Are you ready for 2015? If you are a sales or marketing professional, it’s time to buckle your seatbelts. The moment that we’ve been waiting for in our industry for many years is about the happen: Smarketing is going mainstream.
For any company (especially startups!) thinking about how to grow revenues in 2015, sales and marketing are undoubtedly two of the top concerns. How will we generate leads? How will we sell to those leads in order to reach our growth goals? But most importantly, how will leads generated by marketing lead to sales-ready interactions for that the sales team can leverage?
In 2015, companies will have to address these two areas as one function within the organization. That is, the function of generating new business. While blending sales and marketing has begun to happen over the past few years, thanks to inbound marketing and a shift in the customer buying process, many companies are not leveraging smarketing (sales+marketing=true love) to the degree that they should.
The companies that will win in the New Year will fully embrace smarketing, managing sales and marketing as one cohesive unit.
To understand what the most effective smarketing tactics will be in 2015, we must first take a look at what has caused this shift away from the traditionally-siloed structure.
The blending of sales and marketing has come about because of the shift in informational power from sales reps and advertisements to the customer. Inbound marketing provides customers with the information that they are seeking before they desire to speak with a sales rep.

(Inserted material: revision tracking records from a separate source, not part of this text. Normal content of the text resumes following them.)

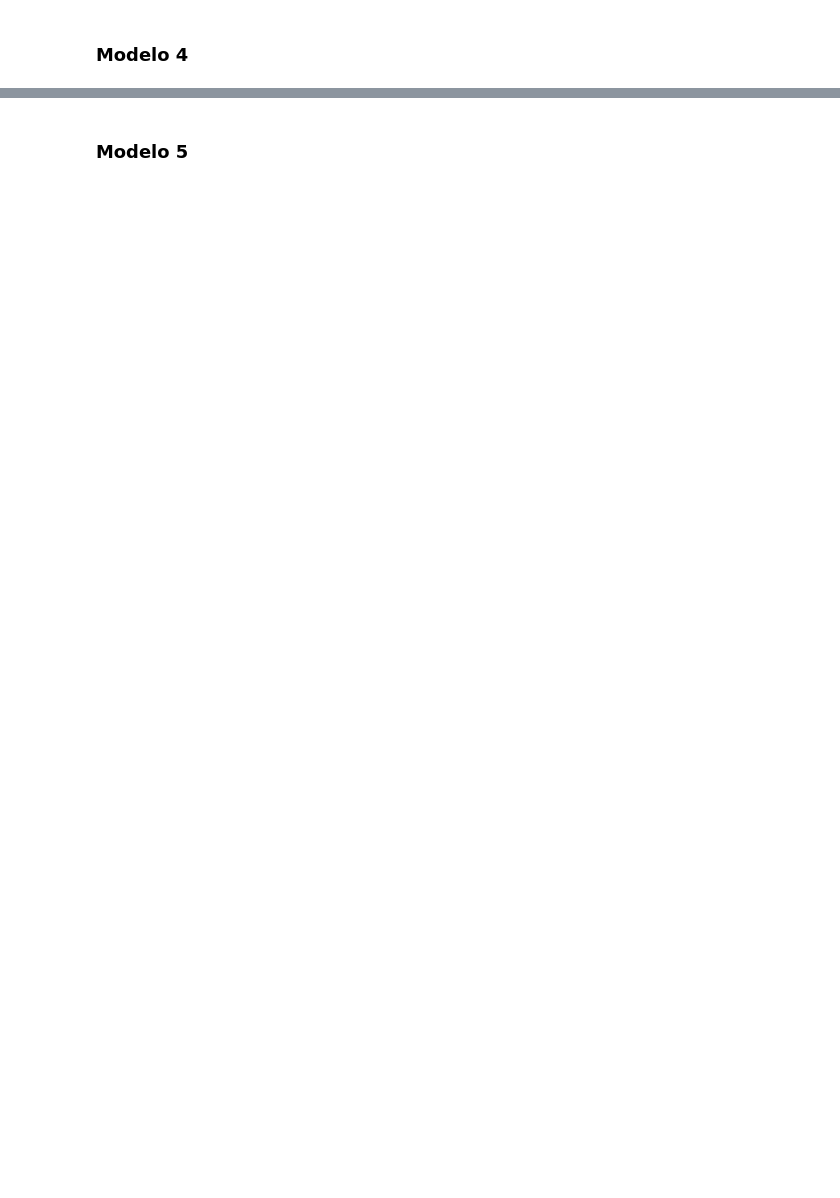
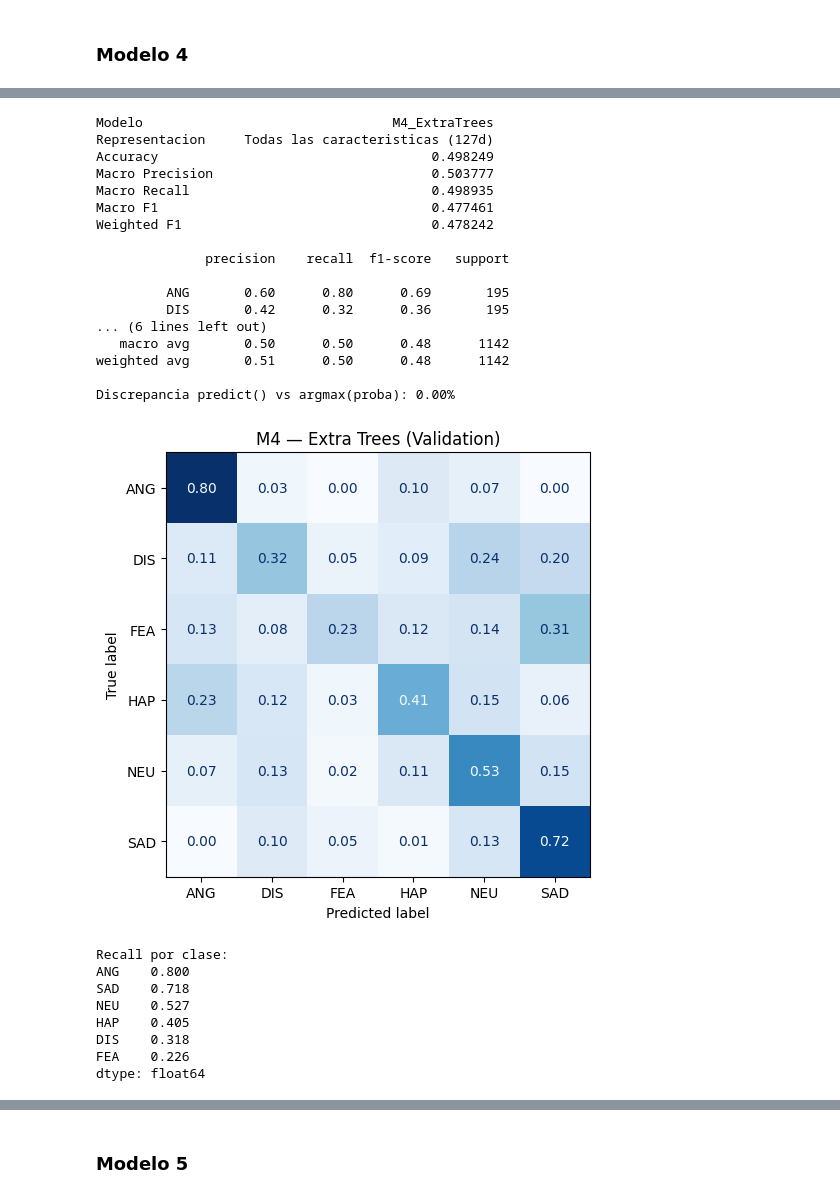
Before and after one commit to Aleortz/CREMA--D-Assembly-, a Jupyter notebook: Notebook/clasification-of-emotions.ipynb, the cells around one changed output, grey strips where cells are left out. Cells and saved outputs as stored; diff of their text form; code cells hidden in the pictures; blank space fills up the shorter version.

```diff
--- a/Notebook/clasification-of-emotions.ipynb
+++ b/Notebook/clasification-of-emotions.ipynb
@@ -963,0 +1019,59 @@ Guardado: ../Archivos-csv\validation_probabilities.csv  ->  (1142, 20)
+# %%
+# ---- Entrenamiento final ----
+m4 = ExtraTreesClassifier(n_estimators=n_est_best_m4, max_depth=depth_best_m4,
+                          min_samples_leaf=leaf_best_m4,
+                          n_jobs=-1, random_state=SEED)
+m4.fit(Xtr_m4, y_train)
+
+P_val_m4  = probs_ordenadas(m4, Xva_m4)
+P_test_m4 = probs_ordenadas(m4, Xte_m4)
+pred_val_m4 = pred_desde_probs(P_val_m4)
+
+res_m4 = evaluar(y_val, pred_val_m4, 'M4_ExtraTrees', 'Todas las caracteristicas (127d)')
+print(pd.Series(res_m4).to_string())
+print()
+print(classification_report(y_val, pred_val_m4, labels=CLASSES, zero_division=0))
+
+# Comprobaciones de integridad
+assert P_val_m4.shape == (len(y_val), 6)
+assert np.allclose(P_val_m4.sum(axis=1), 1.0)
+print(f"Discrepancia predict() vs argmax(proba): "
+      f"{100*(m4.predict(Xva_m4) != pred_val_m4).mean():.2f}%")
+
+cm_m4 = matriz_confusion(y_val, pred_val_m4, 'M4 — Extra Trees (Validation)')
+print('Recall por clase:')
+print(pd.Series(np.diag(cm_m4)/cm_m4.sum(axis=1), index=CLASSES).round(3).sort_values(ascending=False))
+
+# ---- Importancia de caracteristicas (top 15) ----
+imp = pd.Series(m4.feature_importances_, index=vista_m4).sort_values(ascending=False).head(15)
+plt.figure(figsize=(8, 4.5))
+imp[::-1].plot(kind='barh', color='steelblue', edgecolor='black')
+plt.title('M4 — Top 15 caracteristicas mas importantes'); plt.xlabel('Importancia')
+plt.tight_layout(); plt.show()
+# %% [output]
+Modelo                                M4_ExtraTrees
+Representacion     Todas las caracteristicas (127d)
+Accuracy                                   0.498249
+Macro Precision                            0.503777
+Macro Recall                               0.498935
+Macro F1                                   0.477461
+Weighted F1                                0.478242
+
+              precision    recall  f1-score   support
+
+         ANG       0.60      0.80      0.69       195
+         DIS       0.42      0.32      0.36       195
+... (6 lines left out)
+   macro avg       0.50      0.50      0.48      1142
+weighted avg       0.51      0.50      0.48      1142
+
+Discrepancia predict() vs argmax(proba): 0.00%
+[figure, added]
+Recall por clase:
+ANG    0.800
+SAD    0.718
+NEU    0.527
+HAP    0.405
+DIS    0.318
+FEA    0.226
+dtype: float64
```
Also changed, not shown: parts of 26 cells of this notebook, 5 other files.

This is why the Harvard Business Review announced in 2012 that solution selling was over. Their study of B2B buyers found that, on average, customers completed 60% of the buying process before they even initiated a conversation with a potential vendor. Since the customer prefers self-directed research to sales conversations early in the buying journey, content marketing materials like informational eBooks, guides and white papers have become important selling tools. Marketing automation and social media help to nurture this relationship with the buyer in order to increase sales-readiness.
Why Old School Tactics are *Officially* Out
It used to be that company sales reps had access to the information that their customers needed to make buying decisions. Customers knew they had a problem, but weren’t sure how to solve it. Thanks to the rise of the Internet, however, customers can instantly price shop, find product specs, read reviews, or communicate with others who have purchased the product or service in order to see what they think. Almost any question about the way a product works can be answered online.
This widespread availability of information means that it is almost impossible for sales reps to use the same tactics that worked in the past to win business from customers. In his book, Sales Shift: How Inbound Marketing Has Turned Sales Upside Down Making it More Difficult and More Lucrative at the Same Time, Frank Belzer discusses this in detail. Belzer explains that while companies are generating record numbers of inbound leads due to a successful inbound marketing program, sales and revenue are not experiencing the same increase. The reason for this is a misalignment in tactics between sales and marketing. Old-school tactics like pitch presentations and product-centric selling conflict with the existing relationships created and nurtured by marketing. When sales and marketing are not in alignment, the relationship with buyers in at risk due to inconsistency in communication. Inconsistency jeopardizes trust. Trust is critical to sales.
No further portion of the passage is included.